Friday, July 3, 2009
Thanks JWC for permission to just have fun, I can assure you we all our doing our best. I haven't posted on the bar stories because children may be listening!
St. Petersburg, Russia - the Venice of Northern Europe. Built on a marshland by Peter the Great in an effort to regain a port city and start bringing Russia into the western world. Formerly Petrograd, formerly Leningrad. Our guide said that for people born before 1991 their passports name the city of birth as Leningrad and the country as USSR, both a city and country that no longer exists.
The skies were dotted with dark clouds this morning threatening rain. We were fortunate that our afternoon tour was dry and mostly sunny. We went to the Church on the Spilled Blood, and cruised the canals for a different view of the city.
The Church on the Spilled Blood, was the site of the assassination attempt of Alexander ( I think the lll, but don’t hold my feet to the fire on that one). The church was fashioned after St Basil’s in Moscow. When the revolution did away with religion it was used as a storehouse, a lot of churches were leveled to the ground. More than a generation went by and most had no idea what treasures lay inside; the build up of dirt and grime hid the mosaics. It took years of painstaking,(we’re talking toothbrushes) cleaning to bring the church and it’s art back to life. It is no longer in use as a church but as a “museum.”
Our canal trip took us on the Neva, some of the sites we saw: the Hermitage, Aurora (ship that fired the first shot of the revolution), former KGB building (has a basement with the best view of Siberia), Trinity bridge (given to Russia by the French - designed and installed by Eiffel), palaces (because one is never enough), and the Peter & Paul Fortress (first structure of the settlement of St. Petersburg).
Not to forget the ever present souvenir shop, don’t expect anything.
We had a delightful day, a quiet dinner aboard ship, and some young up and coming entertainers this evening.
locks on bridge- day of wedding groom puts lock on bridge to ensure a strong marriage.
yellow building w/ three antennas- former KGB ( now named something different but same game!)
Church on the Spilled Blood

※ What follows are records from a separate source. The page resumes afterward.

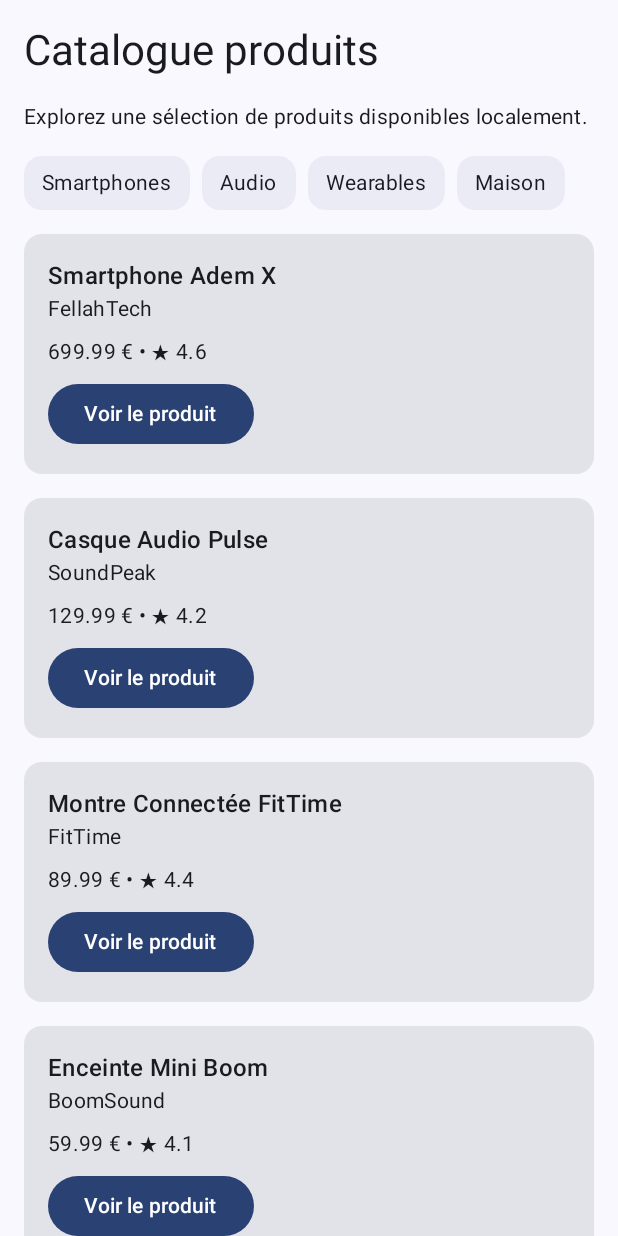
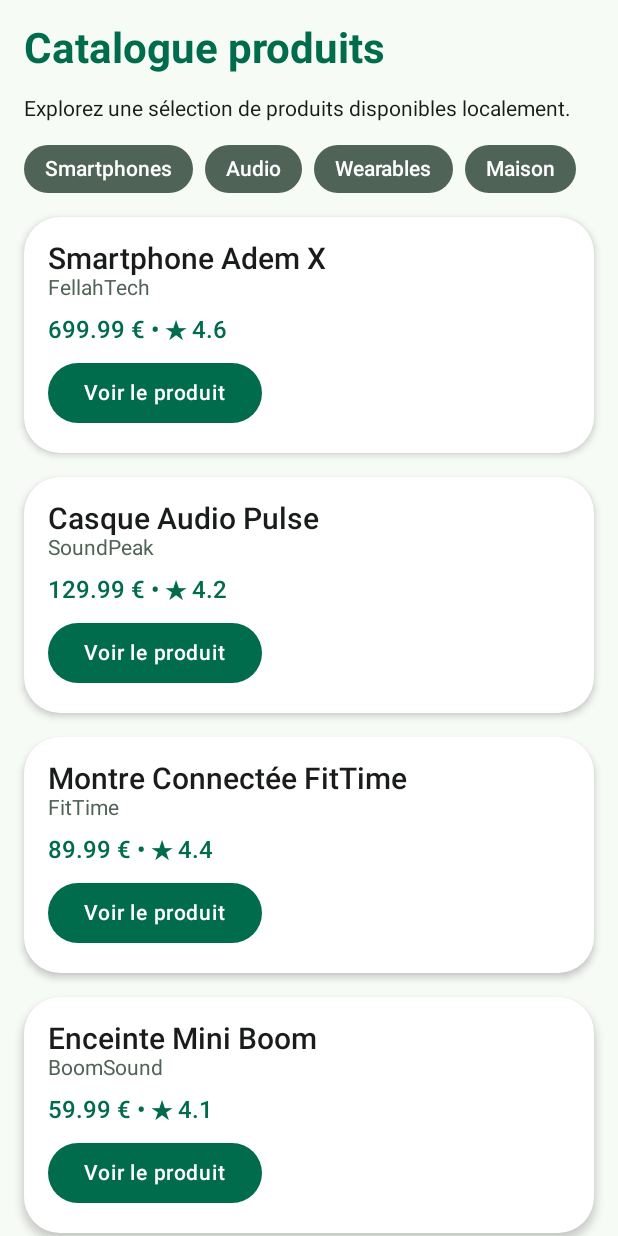
Before and after one commit to ademlsgo/ProductExplorer, an Android app built with Jetpack Compose: the screen it shows after launch (MainActivity), on a phone screen of 412 x 824 dp. Run offline under Robolectric (Android 15) with nearby library versions, the phone set to English and light mode, and no system bars.

Commit message:
TP7 : personnalisation graphique Material 3 (ColorScheme, Typography, Shapes, thème clair/sombre) + correction du contraste en thème sombre

```diff
--- a/app/src/main/java/com/example/productexplorer/MainActivity.kt
+++ b/app/src/main/java/com/example/productexplorer/MainActivity.kt
@@ -5,6 +5,7 @@ import androidx.activity.ComponentActivity
 import androidx.activity.compose.setContent
 import androidx.activity.enableEdgeToEdge
 import androidx.compose.foundation.Image
+import androidx.compose.foundation.background
 import androidx.compose.foundation.layout.Arrangement
 import androidx.compose.foundation.layout.Box
 import androidx.compose.foundation.layout.Column
@@ -22,6 +23,7 @@ import androidx.compose.material.icons.Icons
 import androidx.compose.material.icons.filled.Star
 import androidx.compose.material3.Button
 import androidx.compose.material3.Card
+import androidx.compose.material3.CardDefaults
 import androidx.compose.material3.Icon
 import androidx.compose.material3.MaterialTheme
 import androidx.compose.material3.OutlinedTextField
@@ -489,13 +491,14 @@ fun CategoryChip(
 ) {
     Surface(
         modifier = modifier,
-        shape = MaterialTheme.shapes.medium,
-        tonalElevation = 2.dp
+        shape = MaterialTheme.shapes.extraLarge,
+        color = MaterialTheme.colorScheme.secondary,
+        contentColor = MaterialTheme.colorScheme.onPrimary
     ) {
         Text(
             text = label,
-            modifier = Modifier.padding(horizontal = 12.dp, vertical = 8.dp),
-            style = MaterialTheme.typography.bodyMedium
+            modifier = Modifier.padding(horizontal = 14.dp, vertical = 8.dp),
+            style = MaterialTheme.typography.labelLarge
         )
     }
 }
@@ -571,7 +574,9 @@ fun ProductCatalogScreen(
     modifier: Modifier = Modifier
 ) {
     LazyColumn(
-        modifier = modifier.fillMaxSize(),
+        modifier = modifier
+            .fillMaxSize()
+            .background(MaterialTheme.colorScheme.background),
         // Marge intérieure autour du contenu de la liste
         contentPadding = PaddingValues(16.dp),
         // Espace vertical entre les éléments de la liste
@@ -580,13 +585,16 @@ fun ProductCatalogScreen(
         item {
             Text(
                 text = "Catalogue produits",
-                style = MaterialTheme.typography.headlineMedium
+                style = MaterialTheme.typography.headlineMedium,
+                color = MaterialTheme.colorScheme.primary
             )
         }
         item {
             Text(
                 text = "Explorez une sélection de produits disponibles localement.",
-                style = MaterialTheme.typography.bodyMedium
+                style = MaterialTheme.typography.bodyMedium,
+                // Sans couleur explicite, le texte restait noir en thème sombre (illisible)
+                color = MaterialTheme.colorScheme.onBackground
             )
         }
         item {
@@ -612,22 +620,34 @@ fun ProductListItem(
     onClick: () -> Unit,
     modifier: Modifier = Modifier
 ) {
-    Card(modifier = modifier.fillMaxWidth()) {
+    Card(
+        modifier = modifier.fillMaxWidth(),
+        shape = MaterialTheme.shapes.large,
+        colors = CardDefaults.cardColors(
+            containerColor = MaterialTheme.colorScheme.surface
+        ),
+        elevation = CardDefaults.cardElevation(
+            defaultElevation = 3.dp
+        )
+    ) {
         Column(
             modifier = Modifier.padding(16.dp)
         ) {
             Text(
                 text = product.title,
-                style = MaterialTheme.typography.titleMedium
+                style = MaterialTheme.typography.titleLarge,
+                color = MaterialTheme.colorScheme.onSurface
             )
             Text(
                 text = product.brand,
-                style = MaterialTheme.typography.bodyMedium
+                style = MaterialTheme.typography.bodyMedium,
+                color = MaterialTheme.colorScheme.secondary
             )
             Spacer(modifier = Modifier.height(8.dp))
             Text(
                 text = "${product.price} € • ★ ${product.rating}",
-                style = MaterialTheme.typography.bodyMedium
+                style = MaterialTheme.typography.titleMedium,
+                color = MaterialTheme.colorScheme.primary
             )
             Spacer(modifier = Modifier.height(8.dp))
             Button(onClick = onClick) {
@@ -654,10 +674,27 @@ fun CategoryRow(
 
 // ---------- Previews ----------
 
-@Preview(showBackground = true)
+@Preview(
+    showBackground = true,
+    name = "Catalogue - Light Theme"
+)
 @Composable
-fun ProductCatalogScreenPreview() {
-    ProductExplorerTheme {
+fun ProductCatalogScreenLightPreview() {
+    ProductExplorerTheme(darkTheme = false) {
+        ProductCatalogScreen(
+            products = sampleProducts(),
+            onProductClick = {}
+        )
+    }
+}
+
+@Preview(
+    showBackground = true,
+    name = "Catalogue - Dark Theme"
+)
+@Composable
+fun ProductCatalogScreenDarkPreview() {
+    ProductExplorerTheme(darkTheme = true) {
         ProductCatalogScreen(
             products = sampleProducts(),
             onProductClick = {}
--- a/app/src/main/java/com/example/productexplorer/ui/theme/Theme.kt
+++ b/app/src/main/java/com/example/productexplorer/ui/theme/Theme.kt
@@ -1,58 +1,60 @@
 package com.example.productexplorer.ui.theme
 
-import android.app.Activity
-import android.os.Build
 import androidx.compose.foundation.isSystemInDarkTheme
+import androidx.compose.foundation.shape.RoundedCornerShape
 import androidx.compose.material3.MaterialTheme
+import androidx.compose.material3.Shapes
 import androidx.compose.material3.darkColorScheme
-import androidx.compose.material3.dynamicDarkColorScheme
-import androidx.compose.material3.dynamicLightColorScheme
 import androidx.compose.material3.lightColorScheme
 import androidx.compose.runtime.Composable
-import androidx.compose.ui.platform.LocalContext
+import androidx.compose.ui.graphics.Color
+import androidx.compose.ui.unit.dp
 
-private val DarkColorScheme = darkColorScheme(
-    primary = Purple80,
-    secondary = PurpleGrey80,
-    tertiary = Pink80
+// Palette claire : on définit des rôles (primary, background...), pas de simples couleurs décoratives
+private val LightColorScheme = lightColorScheme(
+    primary = Color(0xFF006C4C),
+    onPrimary = Color.White,
+    secondary = Color(0xFF4F6357),
+    background = Color(0xFFF7FBF6),
+    onBackground = Color(0xFF191C1A),
+    surface = Color(0xFFFFFFFF),
+    onSurface = Color(0xFF191C1A)
 )
 
-private val LightColorScheme = lightColorScheme(
-    primary = Purple40,
-    secondary = PurpleGrey40,
-    tertiary = Pink40
+// Palette sombre
+private val DarkColorScheme = darkColorScheme(
+    primary = Color(0xFF7DDBB0),
+    onPrimary = Color(0xFF003826),
+    secondary = Color(0xFFB7CCBC),
+    background = Color(0xFF101411),
+    onBackground = Color(0xFFE0E4DF),
+    surface = Color(0xFF1C211D),
+    onSurface = Color(0xFFE0E4DF)
+)
 
-    /* Other default colors to override
-    background = Color(0xFFFFFBFE),
-    surface = Color(0xFFFFFBFE),
-    onPrimary = Color.White,
-    onSecondary = Color.White,
-    onTertiary = Color.White,
-    onBackground = Color(0xFF1C1B1F),
-    onSurface = Color(0xFF1C1B1F),
-    */
+// Formes (arrondis) communes à toute l'application
+private val ProductShapes = Shapes(
+    small = RoundedCornerShape(8.dp),
+    medium = RoundedCornerShape(16.dp),
+    large = RoundedCornerShape(24.dp),
+    extraLarge = RoundedCornerShape(32.dp)
 )
 
 @Composable
 fun ProductExplorerTheme(
     darkTheme: Boolean = isSystemInDarkTheme(),
-    // Dynamic color is available on Android 12+
-    dynamicColor: Boolean = true,
     content: @Composable () -> Unit
 ) {
-    val colorScheme = when {
-        dynamicColor && Build.VERSION.SDK_INT >= Build.VERSION_CODES.S -> {
-            val context = LocalContext.current
-            if (darkTheme) dynamicDarkColorScheme(context) else dynamicLightColorScheme(context)
-        }
-
-        darkTheme -> DarkColorScheme
-        else -> LightColorScheme
+    val colorScheme = if (darkTheme) {
+        DarkColorScheme
+    } else {
+        LightColorScheme
     }
 
     MaterialTheme(
         colorScheme = colorScheme,
-        typography = Typography,
+        typography = ProductTypography,
+        shapes = ProductShapes,
         content = content
     )
 }
--- a/app/src/main/java/com/example/productexplorer/ui/theme/Type.kt
+++ b/app/src/main/java/com/example/productexplorer/ui/theme/Type.kt
@@ -2,33 +2,35 @@ package com.example.productexplorer.ui.theme
 
 import androidx.compose.material3.Typography
 import androidx.compose.ui.text.TextStyle
-import androidx.compose.ui.text.font.FontFamily
 import androidx.compose.ui.text.font.FontWeight
 import androidx.compose.ui.unit.sp
 
-// Set of Material typography styles to start with
-val Typography = Typography(
-    bodyLarge = TextStyle(
-        fontFamily = FontFamily.Default,
-        fontWeight = FontWeight.Normal,
+// Typographie personnalisée : seuls quelques styles sont redéfinis,
+// les autres gardent les valeurs par défaut de Material 3.
+val ProductTypography = Typography(
+    headlineMedium = TextStyle(
+        fontSize = 28.sp,
+        lineHeight = 34.sp,
+        fontWeight = FontWeight.Bold
+    ),
+    titleLarge = TextStyle(
+        fontSize = 20.sp,
+        lineHeight = 26.sp,
+        fontWeight = FontWeight.SemiBold
+    ),
+    titleMedium = TextStyle(
         fontSize = 16.sp,
-        lineHeight = 24.sp,
-        letterSpacing = 0.5.sp
+        lineHeight = 22.sp,
+        fontWeight = FontWeight.SemiBold
+    ),
+    bodyMedium = TextStyle(
+        fontSize = 14.sp,
+        lineHeight = 20.sp,
+        fontWeight = FontWeight.Normal
+    ),
+    labelLarge = TextStyle(
+        fontSize = 14.sp,
+        lineHeight = 18.sp,
+        fontWeight = FontWeight.Medium
     )
-    /* Other default text styles to override
-    titleLarge = TextStyle(
-        fontFamily = FontFamily.Default,
-        fontWeight = FontWeight.Normal,
-        fontSize = 22.sp,
-        lineHeight = 28.sp,
-        letterSpacing = 0.sp
-    ),
-    labelSmall = TextStyle(
-        fontFamily = FontFamily.Default,
-        fontWeight = FontWeight.Medium,
-        fontSize = 11.sp,
-        lineHeight = 16.sp,
-        letterSpacing = 0.5.sp
-    )
-    */
 )
```
Also changed, not shown: 2 other files.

Aurora,( by the way the flag on the ship is St. Andrew's, the patron saint of their Navy)
1950's "Stalin style" apartments
Tomorrow, bright and early, we head to the Hermitage.